As readers of the Growthink blog know, I LOVE Kiva (Please read my past blog post on it here). For those not familiar with it, Kiva is a person-to-person micro-lending site –allowing individuals, primarily from developed countries, to lenddirectly to entrepreneurs in the developing world. The borrowers arein places like Cambodia, Bolivia, Azerbaijan, Lebanon, Peru, andTanzania – and primarily borrow to allow their very small businesses toexpand and hire.
Kiva was created in 2005 and originally funded 7 loans for a total of$3,500 which were all paid in full.
Since then, it has grown incredibly.

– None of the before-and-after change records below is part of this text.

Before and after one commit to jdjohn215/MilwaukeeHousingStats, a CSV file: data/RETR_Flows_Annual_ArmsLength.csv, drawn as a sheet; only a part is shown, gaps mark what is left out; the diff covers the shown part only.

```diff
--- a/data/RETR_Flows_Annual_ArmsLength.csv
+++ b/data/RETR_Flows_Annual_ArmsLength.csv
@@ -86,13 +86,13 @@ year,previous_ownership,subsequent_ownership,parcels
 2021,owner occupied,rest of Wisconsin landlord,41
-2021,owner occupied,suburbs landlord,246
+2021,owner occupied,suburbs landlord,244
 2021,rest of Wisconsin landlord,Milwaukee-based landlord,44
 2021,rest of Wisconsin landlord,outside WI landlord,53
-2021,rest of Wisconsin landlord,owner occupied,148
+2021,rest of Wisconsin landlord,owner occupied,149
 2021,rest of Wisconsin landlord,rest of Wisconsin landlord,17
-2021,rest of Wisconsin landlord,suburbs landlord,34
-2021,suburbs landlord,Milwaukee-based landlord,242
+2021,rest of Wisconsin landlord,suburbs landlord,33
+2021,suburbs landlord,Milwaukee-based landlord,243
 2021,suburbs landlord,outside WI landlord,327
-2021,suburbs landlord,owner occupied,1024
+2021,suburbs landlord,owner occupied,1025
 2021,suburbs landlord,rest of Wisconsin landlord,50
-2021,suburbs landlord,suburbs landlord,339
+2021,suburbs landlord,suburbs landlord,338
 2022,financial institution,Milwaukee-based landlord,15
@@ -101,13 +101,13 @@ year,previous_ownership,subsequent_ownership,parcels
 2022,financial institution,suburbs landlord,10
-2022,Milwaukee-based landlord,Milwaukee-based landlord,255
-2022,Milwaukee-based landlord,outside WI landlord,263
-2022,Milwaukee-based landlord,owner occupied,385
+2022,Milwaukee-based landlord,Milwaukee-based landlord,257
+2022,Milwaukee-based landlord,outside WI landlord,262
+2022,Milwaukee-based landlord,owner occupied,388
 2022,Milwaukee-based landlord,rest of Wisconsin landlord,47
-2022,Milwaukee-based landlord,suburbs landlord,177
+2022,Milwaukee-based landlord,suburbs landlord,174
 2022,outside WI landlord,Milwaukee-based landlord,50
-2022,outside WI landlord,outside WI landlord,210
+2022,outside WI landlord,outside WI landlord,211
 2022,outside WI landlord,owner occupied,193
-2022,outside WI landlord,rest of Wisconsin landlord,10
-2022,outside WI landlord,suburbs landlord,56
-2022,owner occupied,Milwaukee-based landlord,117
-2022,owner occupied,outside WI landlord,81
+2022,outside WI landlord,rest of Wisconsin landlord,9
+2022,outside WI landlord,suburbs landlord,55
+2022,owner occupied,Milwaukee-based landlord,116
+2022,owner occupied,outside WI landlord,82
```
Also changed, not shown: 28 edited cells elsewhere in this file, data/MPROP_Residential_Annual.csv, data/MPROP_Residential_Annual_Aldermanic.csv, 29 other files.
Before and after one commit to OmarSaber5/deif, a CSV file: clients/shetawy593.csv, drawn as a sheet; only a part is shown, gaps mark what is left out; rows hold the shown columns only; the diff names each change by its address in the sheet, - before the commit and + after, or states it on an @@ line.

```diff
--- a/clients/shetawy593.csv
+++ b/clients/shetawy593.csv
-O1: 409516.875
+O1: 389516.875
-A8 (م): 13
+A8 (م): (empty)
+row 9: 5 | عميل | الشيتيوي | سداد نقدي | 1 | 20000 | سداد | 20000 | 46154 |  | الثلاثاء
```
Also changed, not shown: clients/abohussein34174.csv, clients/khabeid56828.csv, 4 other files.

Try these stats on for size:
- Total value of all loans made via Kiva: $89.7 million
- Number of entrepreneurs that have received loans: 217,428 (!)

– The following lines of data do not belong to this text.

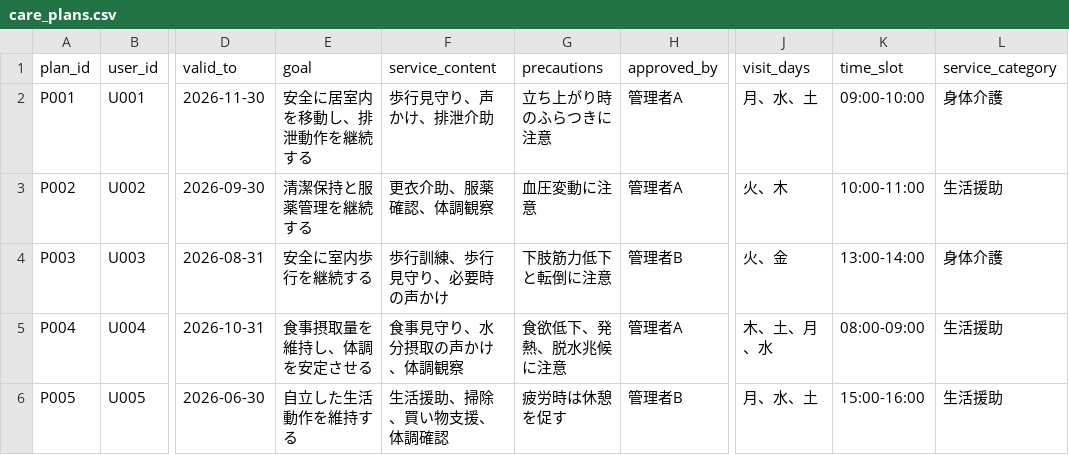
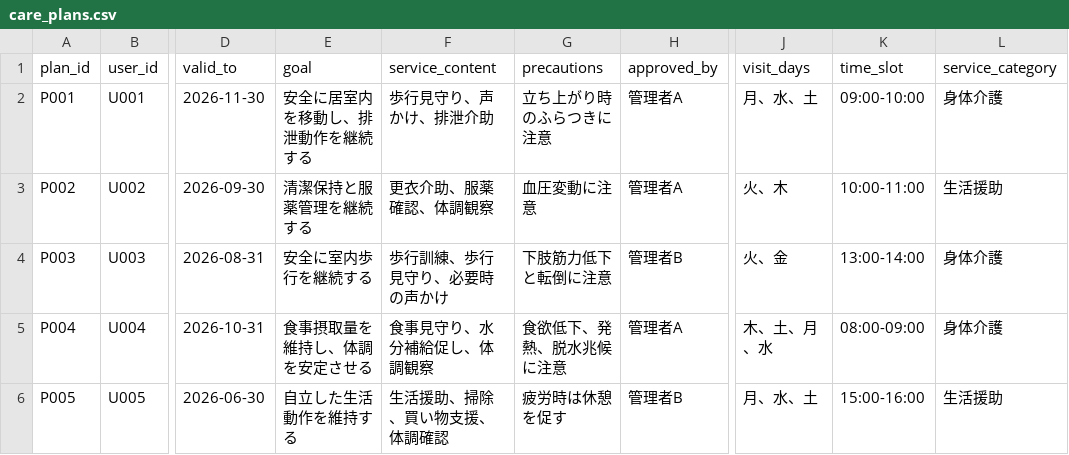
Before and after one commit to toru-nishiwaki/care-compliance-copilot, a CSV file: data/care_plans.csv, drawn as a sheet; only a part is shown, gaps mark what is left out; the diff names each change by its address in the sheet, - before the commit and + after, or states it on an @@ line.

```diff
--- a/data/care_plans.csv
+++ b/data/care_plans.csv
-F5 (service_content): 食事見守り、水分摂取の声かけ、体調観察
+F5 (service_content): 食事見守り、水分補給促し、体調観察
-L5 (service_category): 生活援助
+L5 (service_category): 身体介護
```
Also changed, not shown: data/daily_records.csv, 8 other files.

- Current repayment rate: 98.35% (Phew - how would U.S. mortgage lenders love to be able to say that)
- Number of countries represented by Kiva lenders: 181 (Who says the world isn't a more inter-connected and better place because of the Internet and technology?)

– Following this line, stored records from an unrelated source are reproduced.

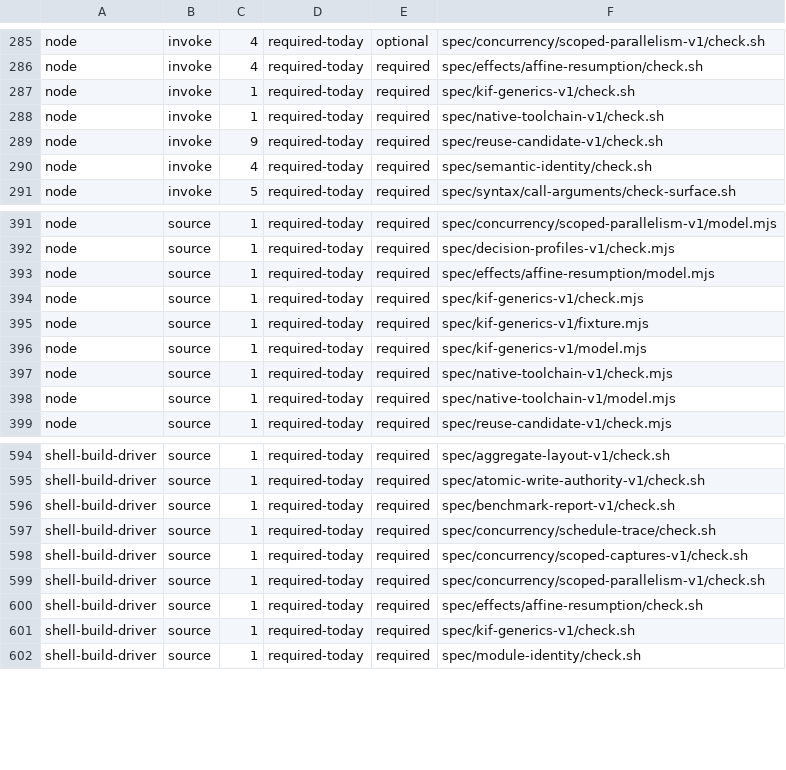
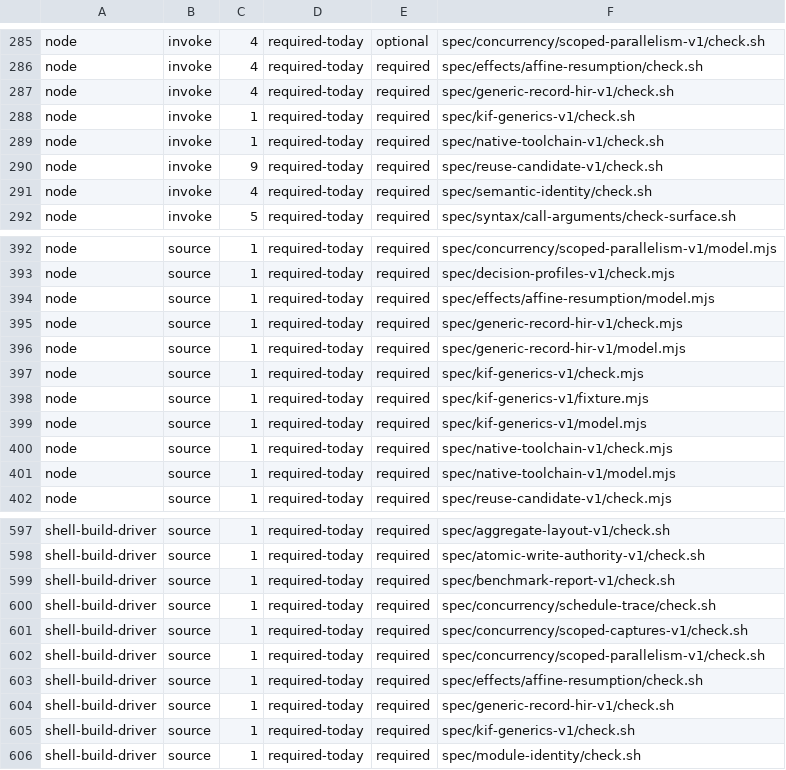
Before and after one commit to kofun-lang/kofun, a TSV file: tooling/forbidden-requirements/census.tsv, drawn as a sheet; only a part is shown, gaps mark what is left out; the diff names each change by its address in the sheet, - before the commit and + after, or states it on an @@ line.

Commit message:
feat(generics): freeze the generic-record HIR v1 identity contract (#1674)
The first slice of #1674: the artifact #1673 decision 1(a) requires — a new
closed, versioned analysis document for generic-record HIR — as a contract with
an independent oracle, before the compiler entry that must reproduce it.

- spec/generic-record-hir-v1/ pins the entry, the canonical JSON document, the
  TypeRef encoding, the limits, and the refusal codes. Both #1673 identities use
  the #303 frame and the KIF v3 domains (kofun.id.type-parameter/v3,
  kofun.id.constructed-type/v3); PrimitiveTypeId is introduced for the closed
  builtin set because no earlier document pinned one.
- model.mjs recomputes every TypeParameterId and ConstructedTypeId from its
  preimage, checks the substituted fields, the canonical order, the limits, and
  the direct/mutual cycle refusals. It shares no code with the compiler.
- check.mjs freezes the positive golden and mutates the preimage: a renamed
  binder and a reordered application leave the identity unchanged, while a
  mutated owner and a swapped argument order move it. Every limit and refusal
  fires at its boundary.
- task generic-record-hir is the gate. Ordinary compilation still refuses
  generic records with E2S148; the --emit-generic-record-hir entry is the next
  slice and its agreement assertions join this gate then.

E2S192-E2S202 are reserved here; E2S189 was already taken by result
propagation, which #1673's "from E2S189" predates.

Refs #1674.

```diff
--- a/tooling/forbidden-requirements/census.tsv
+++ b/tooling/forbidden-requirements/census.tsv
+row 287: node | invoke | 4 | required-today | required | spec/generic-record-hir-v1/check.sh
+row 395: node | source | 1 | required-today | required | spec/generic-record-hir-v1/check.mjs
+row 396: node | source | 1 | required-today | required | spec/generic-record-hir-v1/model.mjs
+row 604: shell-build-driver | source | 1 | required-today | required | spec/generic-record-hir-v1/check.sh
```
Also changed, not shown: 14 other files.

- Percentage of Kiva loans which have been made to women entrepreneurs: 82.88% (A lot of academics and political scientists now cite the very high correlation between women's economic advancement and entrepreneurial opportunities and the relative stability of a country and a culture).
Growthink's first Kiva loan (first of many we hope), was made to Ms. Tamalii Iopu, owner of a fishing business in Luatuanuu, Somoa. Ms. Iopu, a single mother of two, borrowed money last year to buy new fishing gear, and repaid it in full last month.
I would like to say that we had a particularly scientifically methodology for selecting Ms. Iopu from among the literally THOUSANDS of very deserving entrepreneurs on Kiva. The reality is, like most Kiva lenders, we simply connected to her story as presented on the site. And the very pure repayment histories of all of the borrowers is beyond inspiring.
Growthink hopes to do a LOT more with Kiva in the months and years to come. As I noted in my previous post, we love it because:
- Loans, as opposed to charity, promote dignity, accountability and transparency.
- The “middlemen” are cut out. And, phew, is it about time. Kiva is a great example of what the new world of finance will look like in the coming years. As opposed to big, fat, amorphous Wall Street bankers standing between borrowers and lenders, buyers and sellers of money connect directly via a transparent Internet platform. This greatly reduces the cost of capital and allocates it to where the marketplace, as opposed to your politician or your good old neighborhood’s old boys network, determines where it is best served. It is a wake-up call for America. 98% repayment rate! From the poorest of the poor? The titans of American finance (and the American consumer) could learn a thing or two from the Kiva borrowers.
- It is more proof, if proof is needed, of the core advantages of small versus big and of owner-operators versus a managerial class
Check out Kiva at http://www.kiva.org. And prepare to be inspired.